Since that time, Babylon 5 has been followed by dozens of serialized shows, so many in fact that heavy serialization has become the norm. However, in terms of structure and planning, no show, in my opinion, has ever surpassed the high standard established by Babylon 5. The show’s creator and main writer, J. Michael Straczynski, personally scripted 91 of the 110 episodes, and wrote the last three seasons entirely by himself, with the exception of one installment. This resulted in unbridled consistency. From the beginning, he knew where the story was going. He had a full series outline. Many shows’ writers have claimed to have known the end from the beginning (I’m looking at you, Lost and Battlestar Galactica), but Babylon 5 is the only show I’m aware of that proves its structural integrity by directly foreshadowing its later twists and turns right from the very start. Rewatching the show, with full knowledge of how the show progresses and ultimately concludes, allows its genius to be fully appreciated.

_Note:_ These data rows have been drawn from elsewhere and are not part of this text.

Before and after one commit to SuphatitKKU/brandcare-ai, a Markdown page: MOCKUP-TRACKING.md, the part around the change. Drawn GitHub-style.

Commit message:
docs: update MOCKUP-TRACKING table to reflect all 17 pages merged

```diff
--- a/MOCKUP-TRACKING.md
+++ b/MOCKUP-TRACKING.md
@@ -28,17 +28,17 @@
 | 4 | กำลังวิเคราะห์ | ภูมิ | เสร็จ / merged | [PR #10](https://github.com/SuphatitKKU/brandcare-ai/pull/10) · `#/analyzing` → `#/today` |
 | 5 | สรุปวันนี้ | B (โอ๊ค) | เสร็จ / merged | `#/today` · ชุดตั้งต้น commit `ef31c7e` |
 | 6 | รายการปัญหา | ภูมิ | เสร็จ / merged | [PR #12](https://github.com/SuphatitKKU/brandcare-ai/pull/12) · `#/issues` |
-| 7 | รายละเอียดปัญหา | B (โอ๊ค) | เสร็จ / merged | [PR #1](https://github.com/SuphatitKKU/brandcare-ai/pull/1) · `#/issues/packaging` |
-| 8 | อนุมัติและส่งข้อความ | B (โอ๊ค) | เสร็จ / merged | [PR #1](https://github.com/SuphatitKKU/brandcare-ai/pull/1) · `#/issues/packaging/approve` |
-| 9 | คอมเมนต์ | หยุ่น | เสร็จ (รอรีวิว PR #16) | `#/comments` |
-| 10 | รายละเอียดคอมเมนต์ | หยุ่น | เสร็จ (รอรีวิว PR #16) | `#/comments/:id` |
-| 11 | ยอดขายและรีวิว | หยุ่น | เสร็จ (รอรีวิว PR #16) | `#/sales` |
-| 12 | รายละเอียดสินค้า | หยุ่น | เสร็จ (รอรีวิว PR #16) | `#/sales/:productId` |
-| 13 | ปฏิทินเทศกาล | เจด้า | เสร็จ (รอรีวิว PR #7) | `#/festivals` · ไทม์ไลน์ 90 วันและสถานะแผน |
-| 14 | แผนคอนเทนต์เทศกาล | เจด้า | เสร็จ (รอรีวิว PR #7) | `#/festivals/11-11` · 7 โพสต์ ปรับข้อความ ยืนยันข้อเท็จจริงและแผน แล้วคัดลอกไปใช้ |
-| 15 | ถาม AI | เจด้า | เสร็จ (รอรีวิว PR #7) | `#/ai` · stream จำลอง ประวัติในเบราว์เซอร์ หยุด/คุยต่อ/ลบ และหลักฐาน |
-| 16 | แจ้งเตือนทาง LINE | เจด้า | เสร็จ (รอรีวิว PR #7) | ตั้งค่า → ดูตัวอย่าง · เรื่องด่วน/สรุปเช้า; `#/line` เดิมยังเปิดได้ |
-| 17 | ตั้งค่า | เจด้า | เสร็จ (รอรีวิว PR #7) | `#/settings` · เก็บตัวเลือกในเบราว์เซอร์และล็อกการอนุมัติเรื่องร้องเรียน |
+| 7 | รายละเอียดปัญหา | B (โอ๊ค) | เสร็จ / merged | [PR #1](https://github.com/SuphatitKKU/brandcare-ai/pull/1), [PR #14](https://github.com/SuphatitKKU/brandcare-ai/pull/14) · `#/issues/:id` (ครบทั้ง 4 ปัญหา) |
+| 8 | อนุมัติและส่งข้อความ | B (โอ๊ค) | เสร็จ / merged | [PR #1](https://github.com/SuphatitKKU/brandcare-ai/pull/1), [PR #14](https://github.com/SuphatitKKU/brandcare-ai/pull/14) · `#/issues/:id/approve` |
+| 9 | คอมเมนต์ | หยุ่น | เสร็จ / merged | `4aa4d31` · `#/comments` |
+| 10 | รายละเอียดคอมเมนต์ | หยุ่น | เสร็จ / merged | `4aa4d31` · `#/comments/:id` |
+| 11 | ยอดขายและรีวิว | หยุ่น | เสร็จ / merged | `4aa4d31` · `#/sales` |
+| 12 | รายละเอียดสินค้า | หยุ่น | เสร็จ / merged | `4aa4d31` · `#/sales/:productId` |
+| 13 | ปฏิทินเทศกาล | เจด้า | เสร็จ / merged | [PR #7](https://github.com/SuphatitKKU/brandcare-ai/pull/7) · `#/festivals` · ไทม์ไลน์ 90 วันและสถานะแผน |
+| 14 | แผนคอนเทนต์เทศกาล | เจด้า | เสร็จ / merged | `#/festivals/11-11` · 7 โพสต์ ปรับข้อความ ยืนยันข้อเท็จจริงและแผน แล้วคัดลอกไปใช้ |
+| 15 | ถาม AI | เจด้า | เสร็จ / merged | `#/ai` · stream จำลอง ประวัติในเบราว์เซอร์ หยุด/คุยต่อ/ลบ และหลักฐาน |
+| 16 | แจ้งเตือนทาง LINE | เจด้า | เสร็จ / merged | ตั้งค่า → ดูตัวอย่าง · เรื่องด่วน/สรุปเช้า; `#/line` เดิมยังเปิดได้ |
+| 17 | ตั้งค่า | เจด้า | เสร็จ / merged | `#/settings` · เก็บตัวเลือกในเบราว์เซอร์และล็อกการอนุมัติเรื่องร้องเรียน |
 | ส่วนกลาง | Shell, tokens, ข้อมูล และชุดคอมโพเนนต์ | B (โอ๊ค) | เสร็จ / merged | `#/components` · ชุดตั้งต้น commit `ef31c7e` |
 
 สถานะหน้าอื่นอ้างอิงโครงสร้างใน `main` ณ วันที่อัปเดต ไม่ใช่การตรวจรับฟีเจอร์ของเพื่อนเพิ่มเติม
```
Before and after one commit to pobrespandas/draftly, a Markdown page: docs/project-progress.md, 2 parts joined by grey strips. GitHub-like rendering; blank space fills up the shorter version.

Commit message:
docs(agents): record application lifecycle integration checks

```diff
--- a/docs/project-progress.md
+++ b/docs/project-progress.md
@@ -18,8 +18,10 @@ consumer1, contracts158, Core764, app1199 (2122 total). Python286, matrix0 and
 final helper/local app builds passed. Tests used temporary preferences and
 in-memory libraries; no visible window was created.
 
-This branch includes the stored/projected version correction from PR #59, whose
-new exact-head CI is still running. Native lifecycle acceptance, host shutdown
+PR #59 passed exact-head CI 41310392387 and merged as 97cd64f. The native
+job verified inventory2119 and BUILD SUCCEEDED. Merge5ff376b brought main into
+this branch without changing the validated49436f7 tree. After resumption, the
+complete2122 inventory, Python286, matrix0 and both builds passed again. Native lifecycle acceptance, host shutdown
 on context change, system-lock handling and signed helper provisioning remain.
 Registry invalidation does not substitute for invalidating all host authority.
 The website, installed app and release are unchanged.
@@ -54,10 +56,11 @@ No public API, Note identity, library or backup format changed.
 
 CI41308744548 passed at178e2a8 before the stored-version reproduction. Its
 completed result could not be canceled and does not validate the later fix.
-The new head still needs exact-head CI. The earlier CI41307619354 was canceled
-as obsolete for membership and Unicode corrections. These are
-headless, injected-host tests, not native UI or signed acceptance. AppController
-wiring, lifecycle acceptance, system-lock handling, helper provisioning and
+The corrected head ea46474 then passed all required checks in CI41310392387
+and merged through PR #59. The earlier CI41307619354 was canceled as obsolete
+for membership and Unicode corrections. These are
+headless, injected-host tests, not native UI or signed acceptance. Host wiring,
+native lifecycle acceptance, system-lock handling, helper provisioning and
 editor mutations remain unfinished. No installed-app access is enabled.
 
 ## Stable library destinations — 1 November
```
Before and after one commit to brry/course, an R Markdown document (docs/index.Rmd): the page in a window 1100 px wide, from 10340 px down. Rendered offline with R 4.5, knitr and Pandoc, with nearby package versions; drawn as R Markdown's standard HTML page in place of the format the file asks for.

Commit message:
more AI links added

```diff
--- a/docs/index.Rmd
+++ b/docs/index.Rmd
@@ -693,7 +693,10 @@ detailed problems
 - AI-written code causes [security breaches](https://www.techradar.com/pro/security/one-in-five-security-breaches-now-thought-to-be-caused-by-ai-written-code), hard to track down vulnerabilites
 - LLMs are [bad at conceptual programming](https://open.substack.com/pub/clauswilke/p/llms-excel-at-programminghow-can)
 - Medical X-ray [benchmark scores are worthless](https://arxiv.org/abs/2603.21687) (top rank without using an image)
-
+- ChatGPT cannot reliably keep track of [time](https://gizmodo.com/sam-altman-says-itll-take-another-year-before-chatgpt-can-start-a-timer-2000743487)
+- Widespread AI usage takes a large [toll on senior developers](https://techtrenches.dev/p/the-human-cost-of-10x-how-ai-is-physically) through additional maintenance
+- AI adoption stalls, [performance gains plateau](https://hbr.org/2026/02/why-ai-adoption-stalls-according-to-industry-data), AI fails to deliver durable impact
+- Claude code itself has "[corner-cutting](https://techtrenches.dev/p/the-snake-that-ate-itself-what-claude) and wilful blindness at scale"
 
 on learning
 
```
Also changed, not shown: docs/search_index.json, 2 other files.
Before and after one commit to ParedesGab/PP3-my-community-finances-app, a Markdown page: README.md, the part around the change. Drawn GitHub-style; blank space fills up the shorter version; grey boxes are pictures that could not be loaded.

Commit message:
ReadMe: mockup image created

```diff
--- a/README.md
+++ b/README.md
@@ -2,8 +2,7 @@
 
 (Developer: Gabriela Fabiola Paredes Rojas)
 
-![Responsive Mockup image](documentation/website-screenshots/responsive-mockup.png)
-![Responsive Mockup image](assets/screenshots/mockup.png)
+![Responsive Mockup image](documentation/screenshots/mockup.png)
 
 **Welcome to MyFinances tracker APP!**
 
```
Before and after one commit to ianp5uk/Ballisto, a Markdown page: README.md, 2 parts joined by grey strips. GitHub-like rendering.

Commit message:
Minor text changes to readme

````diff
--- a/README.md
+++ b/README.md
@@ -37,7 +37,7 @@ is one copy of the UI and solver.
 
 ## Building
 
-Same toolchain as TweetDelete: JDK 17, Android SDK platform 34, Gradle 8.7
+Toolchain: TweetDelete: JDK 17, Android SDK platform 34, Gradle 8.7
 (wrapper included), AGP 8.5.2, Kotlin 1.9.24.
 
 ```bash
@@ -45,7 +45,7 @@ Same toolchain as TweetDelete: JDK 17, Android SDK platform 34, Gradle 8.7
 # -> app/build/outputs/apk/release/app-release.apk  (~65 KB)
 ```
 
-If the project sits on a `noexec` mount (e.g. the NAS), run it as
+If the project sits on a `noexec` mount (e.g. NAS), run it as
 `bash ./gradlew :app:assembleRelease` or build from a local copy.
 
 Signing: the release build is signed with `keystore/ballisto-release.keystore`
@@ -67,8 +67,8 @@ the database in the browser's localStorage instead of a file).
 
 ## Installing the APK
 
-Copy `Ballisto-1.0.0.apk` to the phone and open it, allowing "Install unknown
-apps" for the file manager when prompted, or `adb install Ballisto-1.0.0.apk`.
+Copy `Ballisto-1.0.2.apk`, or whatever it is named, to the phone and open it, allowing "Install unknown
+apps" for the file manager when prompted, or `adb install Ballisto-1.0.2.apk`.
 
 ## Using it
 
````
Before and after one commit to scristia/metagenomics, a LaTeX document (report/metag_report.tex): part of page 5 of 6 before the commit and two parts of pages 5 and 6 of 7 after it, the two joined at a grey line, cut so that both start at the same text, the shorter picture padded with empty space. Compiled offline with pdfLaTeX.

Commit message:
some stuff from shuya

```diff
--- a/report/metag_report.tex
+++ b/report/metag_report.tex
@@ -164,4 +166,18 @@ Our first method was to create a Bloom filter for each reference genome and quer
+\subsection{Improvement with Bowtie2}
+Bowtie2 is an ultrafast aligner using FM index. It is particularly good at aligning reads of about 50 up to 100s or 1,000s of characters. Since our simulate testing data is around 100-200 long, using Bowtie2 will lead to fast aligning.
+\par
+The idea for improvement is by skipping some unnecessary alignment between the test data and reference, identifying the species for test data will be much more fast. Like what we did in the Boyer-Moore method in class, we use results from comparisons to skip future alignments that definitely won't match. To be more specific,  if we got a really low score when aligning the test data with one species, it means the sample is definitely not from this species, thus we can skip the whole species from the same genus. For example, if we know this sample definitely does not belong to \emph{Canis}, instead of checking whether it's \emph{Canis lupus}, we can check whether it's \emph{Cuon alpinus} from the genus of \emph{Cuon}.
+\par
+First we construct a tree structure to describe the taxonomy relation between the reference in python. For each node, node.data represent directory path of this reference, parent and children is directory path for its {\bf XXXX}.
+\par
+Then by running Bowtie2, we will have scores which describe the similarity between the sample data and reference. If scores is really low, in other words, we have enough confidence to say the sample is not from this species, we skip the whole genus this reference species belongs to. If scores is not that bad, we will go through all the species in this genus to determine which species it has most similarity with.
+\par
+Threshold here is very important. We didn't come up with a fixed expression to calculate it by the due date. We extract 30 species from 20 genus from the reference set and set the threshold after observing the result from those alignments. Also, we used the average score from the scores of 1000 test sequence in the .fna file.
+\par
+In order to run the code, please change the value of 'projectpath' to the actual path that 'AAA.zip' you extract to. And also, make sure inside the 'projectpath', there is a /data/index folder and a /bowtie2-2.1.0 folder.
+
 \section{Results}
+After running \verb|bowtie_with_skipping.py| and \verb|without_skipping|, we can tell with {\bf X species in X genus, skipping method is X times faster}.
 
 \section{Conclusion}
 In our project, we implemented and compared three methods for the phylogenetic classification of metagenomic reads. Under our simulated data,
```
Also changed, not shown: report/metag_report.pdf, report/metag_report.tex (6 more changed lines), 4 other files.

Structurally, Babylon 5 taught me to think ahead. It taught me to think about consequences. It taught me to think about the significance of the events of my story, even the very small events. In fact, the very small events in my stories often end up triggering very large events down the road, something which Babylon 5 excelled at.
It could be said that Straczynski planned his show almost too well, with the effect of producing uneven episodes which aren’t always much fun when viewed in isolation. The plot momentum of that show, however, is pretty overwhelming-in a good way. When it comes to understanding the importance of structure, Babylon 5 provides a master’s course.
Babylon 5 was without doubt one of my most favorite shows and has provided much inspiration for my writing. Ever since I learned about the Battle of the Line and the mysterious Minbari surrender as they were on the verge of total victory, I was hooked. I must’ve come up with a dozen different scenarios on that one myself.
Indeed, when it comes to specific mysteries and characters, I could go on and on about the virtues of Babylon 5. Perhaps that will be a post, or series of posts, for another time!
I’ve never seen Babylon 5, but I do understand what you’re saying.
Good plots aren’t about stuff happening to characters. It’s about the characters having to make choices and having those choices have repercussions that come back with even more choices until the end comes. Hmm… Now you have me thinking too.
Babylon 5 will always be one of my favorite shows. I loved the foreshadowing that spanned multiple seasons. Too bad the show had to shift to TNT for the fifth season. Not knowing whether there was even going to be a fifth season really screwed up the storyline, requiring Straczynski to tie up the main plotline by the end of season four and turning the fifth season into a mess.
When allies of the Shadows seek revenge against Earth, President Sheridan seeks aid in the unlikeliest of places in order to save his world. While being a Babylon 5-film, it also sets up the spin-off Crusade, introducing the ship that this series is set on, two major characters, and its backplot.